An L.A. artist suddenly finds his life upside down when his art show is canceled and his model girlfriend leaves him.An L.A. artist suddenly finds his life upside down when his art show is canceled and his model girlfriend leaves him.An L.A. artist suddenly finds his life upside down when his art show is canceled and his model girlfriend leaves him.
Here they'll find Ruffalo at his best acting qualities; with the show all for himself, the camera right on his head, the simplicity in all its extension An actor like Ruffalo looks for movies like this one, about frustrated artists and lonely human beings. This was four years before "Just like heaven", but his character also has a breakdown here, and stays in bed watching television and eating ice-cream.
Other than Ruffalo's fantastic character driven performance as Alex, there's nothing much interesting inside this picture. Directed by a now disappeared (did nothing after this) Dan Bootzin, the piece shows the lives of several person that inhabit the same building. Ray (independent figure Alan Gelfant), the manager who's a sexist scumbag; Sylvia, the crying neighbor who cooks and desperately seeks for love and the new girl Lori (Beth Ulrich), who captures Alex's heart.

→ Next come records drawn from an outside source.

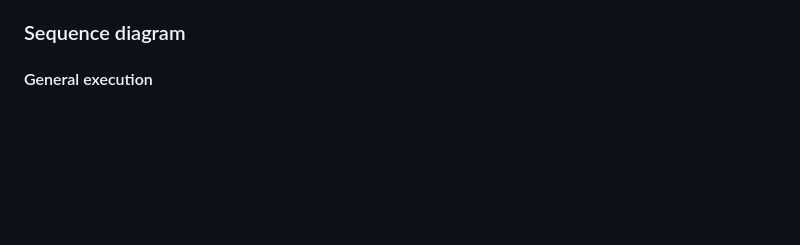
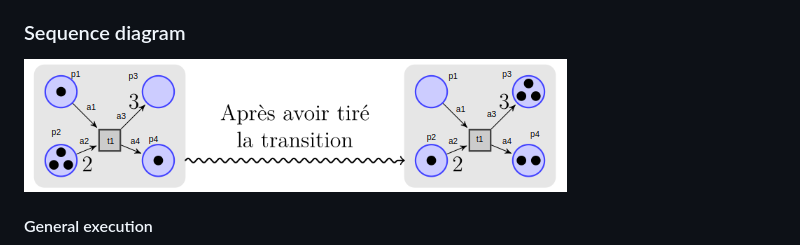
Before and after one commit to MRJPEREZR/PetriNetwork, a Markdown page: README.md, the part around the change. GitHub-like rendering; pictures changed too: Docs/Modelling/Example.png (added); blank space fills up the shorter version.

Commit message:
Updating repo

```diff
--- a/README.md
+++ b/README.md
@@ -40,6 +40,7 @@ The UML model was created to be aligned with the following prepositions:
 
 
 ### Sequence diagram
+![Sequence Diagram](Docs/Modelling/Example.png)
 
 #### General execution
 ![Sequence Diagram](Docs/Modelling/SequenceDiagramGeneral1.png)
```
Also changed, not shown: 1 other file.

A mysterious tall guy who speaks Spanish is always standing and wandering mumbling things in his own language that try to explain a lot. A prostitute who lives besides Alex goes out every night and does this with a different outfit (nurse, police officer). Bootzin observes quietly, slowly. His camera is omnipresent and not at all ambitious; it lays back, creates the environment, and moves faster in a very funny scene where every inhabitant does his thing rapidly. His edition is quick and easy; it leaves a lot to desire.
Bootzin's screenplay, which he wrote alongside a female colleague, is flexible as life itself. It allows us to watch his characters sitting down in the porch with a cup of hot coffee at 10 a.m. in the morning. It allows us to see how culture and education influence a relationship; because Lori went to the army and Alex paints, and Lori doesn't know how Jackson Pollack was. In fact, as Ray correctly observes: "Nobody knows who Jackson Pollack was".
This artistic side of the main character played by Ruffalo, which seems to be the core of the character piece, is not extensively developed. His painting is, as many say, "soulless"; or at least at the beginning, because then Alex finds the artistry inside his feelings.
Even when in the end every character has a big smile in their face, the music inspires happiness and the whole ride has been pleasant, there's a feeling of disappointment. A feeling related to things that could have been present but weren't; to a depth that was intended but didn't appeared.
- Mar 12, 2006